[[ INPUT MATERIAL, beginning ]]

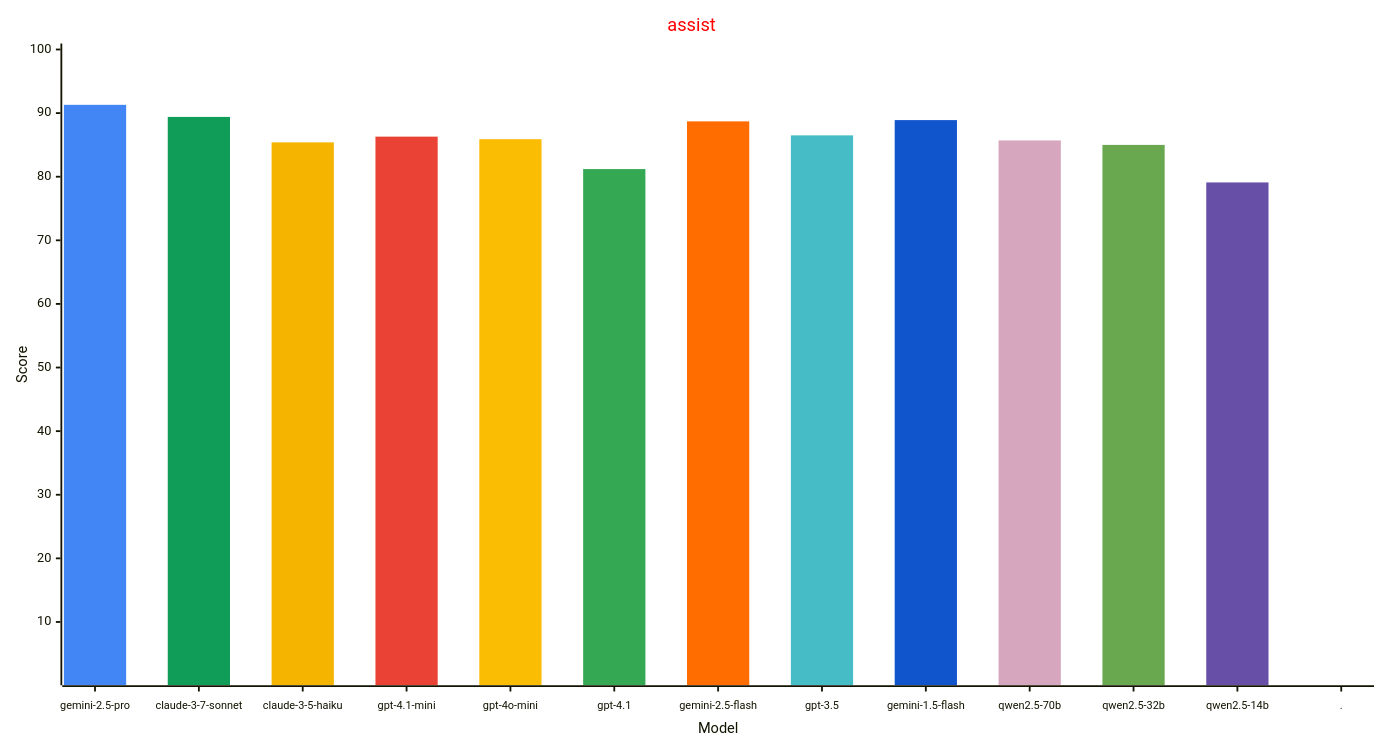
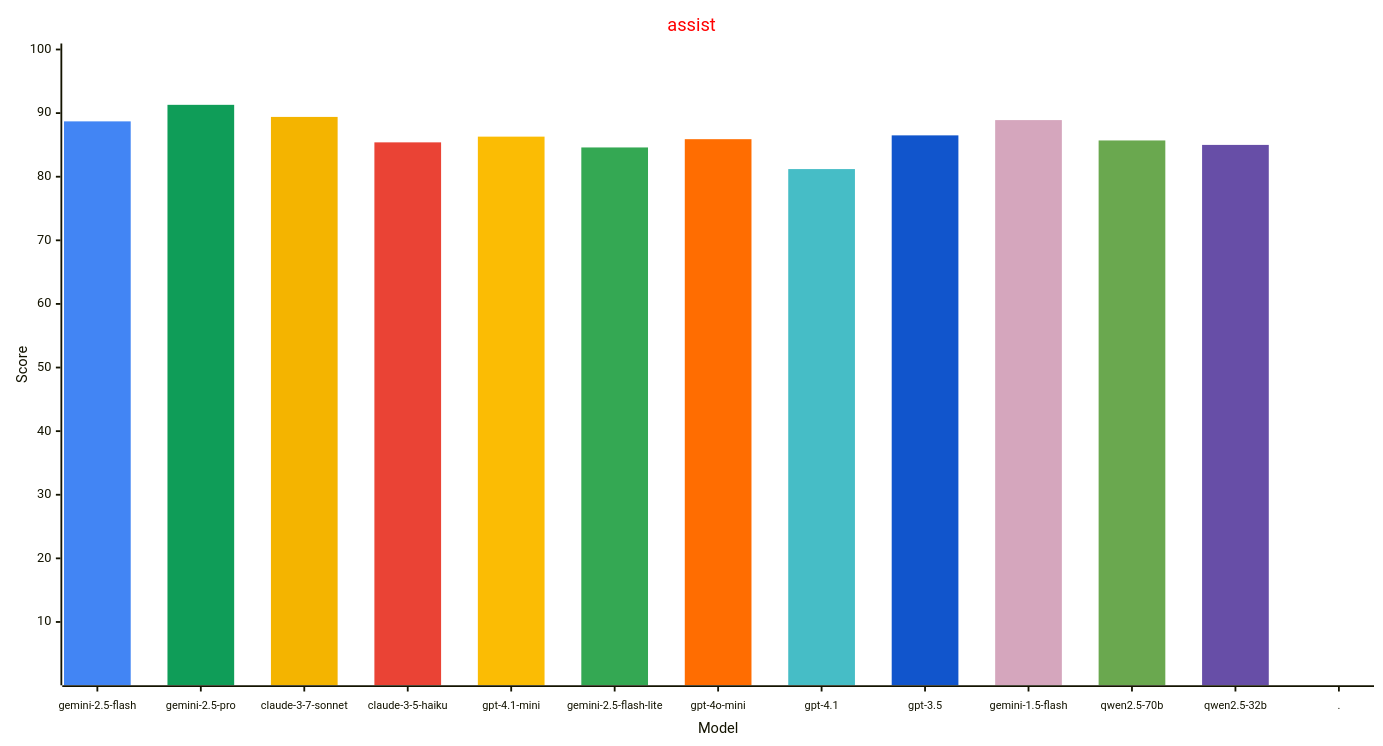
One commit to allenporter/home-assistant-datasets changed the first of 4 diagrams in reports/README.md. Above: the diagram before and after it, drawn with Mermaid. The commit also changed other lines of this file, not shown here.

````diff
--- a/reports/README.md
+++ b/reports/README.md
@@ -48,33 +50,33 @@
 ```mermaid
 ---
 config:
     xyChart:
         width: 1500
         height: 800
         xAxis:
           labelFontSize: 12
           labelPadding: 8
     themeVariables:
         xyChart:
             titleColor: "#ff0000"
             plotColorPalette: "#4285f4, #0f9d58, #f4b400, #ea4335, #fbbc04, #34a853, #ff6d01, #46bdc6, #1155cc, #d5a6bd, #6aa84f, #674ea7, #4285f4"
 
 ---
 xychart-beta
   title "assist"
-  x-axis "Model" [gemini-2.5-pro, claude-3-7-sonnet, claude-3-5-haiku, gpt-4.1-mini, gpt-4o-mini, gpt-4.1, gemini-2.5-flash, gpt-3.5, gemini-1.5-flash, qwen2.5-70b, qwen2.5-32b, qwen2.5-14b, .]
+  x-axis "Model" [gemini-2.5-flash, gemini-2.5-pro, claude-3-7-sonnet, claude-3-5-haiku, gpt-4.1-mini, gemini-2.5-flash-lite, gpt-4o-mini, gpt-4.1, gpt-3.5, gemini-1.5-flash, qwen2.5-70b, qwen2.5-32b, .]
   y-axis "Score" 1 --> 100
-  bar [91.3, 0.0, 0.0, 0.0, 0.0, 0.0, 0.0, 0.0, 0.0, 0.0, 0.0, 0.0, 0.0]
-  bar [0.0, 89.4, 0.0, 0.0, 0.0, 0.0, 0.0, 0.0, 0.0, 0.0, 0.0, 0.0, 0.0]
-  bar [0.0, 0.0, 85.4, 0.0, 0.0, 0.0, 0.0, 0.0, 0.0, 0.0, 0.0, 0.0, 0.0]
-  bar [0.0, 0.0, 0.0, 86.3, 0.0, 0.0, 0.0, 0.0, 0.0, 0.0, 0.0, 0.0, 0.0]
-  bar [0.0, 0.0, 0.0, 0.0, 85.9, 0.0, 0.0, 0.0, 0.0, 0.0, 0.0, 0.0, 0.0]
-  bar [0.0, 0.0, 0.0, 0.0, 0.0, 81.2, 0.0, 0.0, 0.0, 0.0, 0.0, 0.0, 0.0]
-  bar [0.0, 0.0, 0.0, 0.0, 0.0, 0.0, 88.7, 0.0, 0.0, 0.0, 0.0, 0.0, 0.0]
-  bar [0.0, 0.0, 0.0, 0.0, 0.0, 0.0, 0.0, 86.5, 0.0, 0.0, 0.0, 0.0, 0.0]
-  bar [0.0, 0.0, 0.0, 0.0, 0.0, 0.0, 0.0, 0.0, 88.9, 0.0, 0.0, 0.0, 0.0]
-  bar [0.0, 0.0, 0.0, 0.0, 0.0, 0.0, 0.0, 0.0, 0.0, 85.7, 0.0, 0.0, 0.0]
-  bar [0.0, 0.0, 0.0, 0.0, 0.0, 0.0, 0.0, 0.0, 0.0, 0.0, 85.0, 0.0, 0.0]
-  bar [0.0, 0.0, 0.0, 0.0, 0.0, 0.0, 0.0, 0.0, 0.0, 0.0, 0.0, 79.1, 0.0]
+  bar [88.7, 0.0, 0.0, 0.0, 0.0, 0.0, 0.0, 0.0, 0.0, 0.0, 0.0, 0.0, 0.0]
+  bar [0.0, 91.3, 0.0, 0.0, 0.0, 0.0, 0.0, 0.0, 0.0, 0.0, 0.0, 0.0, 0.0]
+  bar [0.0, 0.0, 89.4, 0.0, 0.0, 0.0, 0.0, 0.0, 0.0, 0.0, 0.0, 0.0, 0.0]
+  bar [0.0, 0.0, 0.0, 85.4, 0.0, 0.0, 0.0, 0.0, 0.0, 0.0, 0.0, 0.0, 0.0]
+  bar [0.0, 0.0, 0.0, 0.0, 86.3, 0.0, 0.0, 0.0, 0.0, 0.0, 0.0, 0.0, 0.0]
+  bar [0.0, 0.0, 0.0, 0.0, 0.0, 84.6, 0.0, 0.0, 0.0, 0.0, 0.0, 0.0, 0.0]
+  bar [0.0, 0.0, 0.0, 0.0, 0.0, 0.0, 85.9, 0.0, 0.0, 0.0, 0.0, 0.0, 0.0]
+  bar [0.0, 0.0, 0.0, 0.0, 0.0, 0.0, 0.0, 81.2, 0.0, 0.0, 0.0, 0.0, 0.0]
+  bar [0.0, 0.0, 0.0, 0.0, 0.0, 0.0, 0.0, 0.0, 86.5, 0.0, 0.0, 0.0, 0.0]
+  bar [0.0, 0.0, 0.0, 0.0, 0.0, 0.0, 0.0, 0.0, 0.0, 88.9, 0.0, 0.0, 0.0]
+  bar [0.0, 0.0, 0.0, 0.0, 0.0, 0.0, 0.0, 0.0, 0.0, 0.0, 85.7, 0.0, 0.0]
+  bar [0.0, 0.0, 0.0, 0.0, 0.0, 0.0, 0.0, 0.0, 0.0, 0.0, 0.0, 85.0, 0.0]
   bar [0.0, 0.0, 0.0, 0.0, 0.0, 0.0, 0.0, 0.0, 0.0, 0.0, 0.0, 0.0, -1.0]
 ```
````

[[ INPUT MATERIAL, end ]]

WHAT TO WORK ON
Return the entries above in full and unchanged, omitting every image.

ANSWER FOR THE TASK
One commit to allenporter/home-assistant-datasets changed the first of 4 diagrams in reports/README.md. Above: the diagram before and after it, drawn with Mermaid. The commit also changed other lines of this file, not shown here.

````diff
--- a/reports/README.md
+++ b/reports/README.md
@@ -48,33 +50,33 @@
 ```mermaid
 ---
 config:
     xyChart:
         width: 1500
         height: 800
         xAxis:
           labelFontSize: 12
           labelPadding: 8
     themeVariables:
         xyChart:
             titleColor: "#ff0000"
             plotColorPalette: "#4285f4, #0f9d58, #f4b400, #ea4335, #fbbc04, #34a853, #ff6d01, #46bdc6, #1155cc, #d5a6bd, #6aa84f, #674ea7, #4285f4"
 
 ---
 xychart-beta
   title "assist"
-  x-axis "Model" [gemini-2.5-pro, claude-3-7-sonnet, claude-3-5-haiku, gpt-4.1-mini, gpt-4o-mini, gpt-4.1, gemini-2.5-flash, gpt-3.5, gemini-1.5-flash, qwen2.5-70b, qwen2.5-32b, qwen2.5-14b, .]
+  x-axis "Model" [gemini-2.5-flash, gemini-2.5-pro, claude-3-7-sonnet, claude-3-5-haiku, gpt-4.1-mini, gemini-2.5-flash-lite, gpt-4o-mini, gpt-4.1, gpt-3.5, gemini-1.5-flash, qwen2.5-70b, qwen2.5-32b, .]
   y-axis "Score" 1 --> 100
-  bar [91.3, 0.0, 0.0, 0.0, 0.0, 0.0, 0.0, 0.0, 0.0, 0.0, 0.0, 0.0, 0.0]
-  bar [0.0, 89.4, 0.0, 0.0, 0.0, 0.0, 0.0, 0.0, 0.0, 0.0, 0.0, 0.0, 0.0]
-  bar [0.0, 0.0, 85.4, 0.0, 0.0, 0.0, 0.0, 0.0, 0.0, 0.0, 0.0, 0.0, 0.0]
-  bar [0.0, 0.0, 0.0, 86.3, 0.0, 0.0, 0.0, 0.0, 0.0, 0.0, 0.0, 0.0, 0.0]
-  bar [0.0, 0.0, 0.0, 0.0, 85.9, 0.0, 0.0, 0.0, 0.0, 0.0, 0.0, 0.0, 0.0]
-  bar [0.0, 0.0, 0.0, 0.0, 0.0, 81.2, 0.0, 0.0, 0.0, 0.0, 0.0, 0.0, 0.0]
-  bar [0.0, 0.0, 0.0, 0.0, 0.0, 0.0, 88.7, 0.0, 0.0, 0.0, 0.0, 0.0, 0.0]
-  bar [0.0, 0.0, 0.0, 0.0, 0.0, 0.0, 0.0, 86.5, 0.0, 0.0, 0.0, 0.0, 0.0]
-  bar [0.0, 0.0, 0.0, 0.0, 0.0, 0.0, 0.0, 0.0, 88.9, 0.0, 0.0, 0.0, 0.0]
-  bar [0.0, 0.0, 0.0, 0.0, 0.0, 0.0, 0.0, 0.0, 0.0, 85.7, 0.0, 0.0, 0.0]
-  bar [0.0, 0.0, 0.0, 0.0, 0.0, 0.0, 0.0, 0.0, 0.0, 0.0, 85.0, 0.0, 0.0]
-  bar [0.0, 0.0, 0.0, 0.0, 0.0, 0.0, 0.0, 0.0, 0.0, 0.0, 0.0, 79.1, 0.0]
+  bar [88.7, 0.0, 0.0, 0.0, 0.0, 0.0, 0.0, 0.0, 0.0, 0.0, 0.0, 0.0, 0.0]
+  bar [0.0, 91.3, 0.0, 0.0, 0.0, 0.0, 0.0, 0.0, 0.0, 0.0, 0.0, 0.0, 0.0]
+  bar [0.0, 0.0, 89.4, 0.0, 0.0, 0.0, 0.0, 0.0, 0.0, 0.0, 0.0, 0.0, 0.0]
+  bar [0.0, 0.0, 0.0, 85.4, 0.0, 0.0, 0.0, 0.0, 0.0, 0.0, 0.0, 0.0, 0.0]
+  bar [0.0, 0.0, 0.0, 0.0, 86.3, 0.0, 0.0, 0.0, 0.0, 0.0, 0.0, 0.0, 0.0]
+  bar [0.0, 0.0, 0.0, 0.0, 0.0, 84.6, 0.0, 0.0, 0.0, 0.0, 0.0, 0.0, 0.0]
+  bar [0.0, 0.0, 0.0, 0.0, 0.0, 0.0, 85.9, 0.0, 0.0, 0.0, 0.0, 0.0, 0.0]
+  bar [0.0, 0.0, 0.0, 0.0, 0.0, 0.0, 0.0, 81.2, 0.0, 0.0, 0.0, 0.0, 0.0]
+  bar [0.0, 0.0, 0.0, 0.0, 0.0, 0.0, 0.0, 0.0, 86.5, 0.0, 0.0, 0.0, 0.0]
+  bar [0.0, 0.0, 0.0, 0.0, 0.0, 0.0, 0.0, 0.0, 0.0, 88.9, 0.0, 0.0, 0.0]
+  bar [0.0, 0.0, 0.0, 0.0, 0.0, 0.0, 0.0, 0.0, 0.0, 0.0, 85.7, 0.0, 0.0]
+  bar [0.0, 0.0, 0.0, 0.0, 0.0, 0.0, 0.0, 0.0, 0.0, 0.0, 0.0, 85.0, 0.0]
   bar [0.0, 0.0, 0.0, 0.0, 0.0, 0.0, 0.0, 0.0, 0.0, 0.0, 0.0, 0.0, -1.0]
 ```
````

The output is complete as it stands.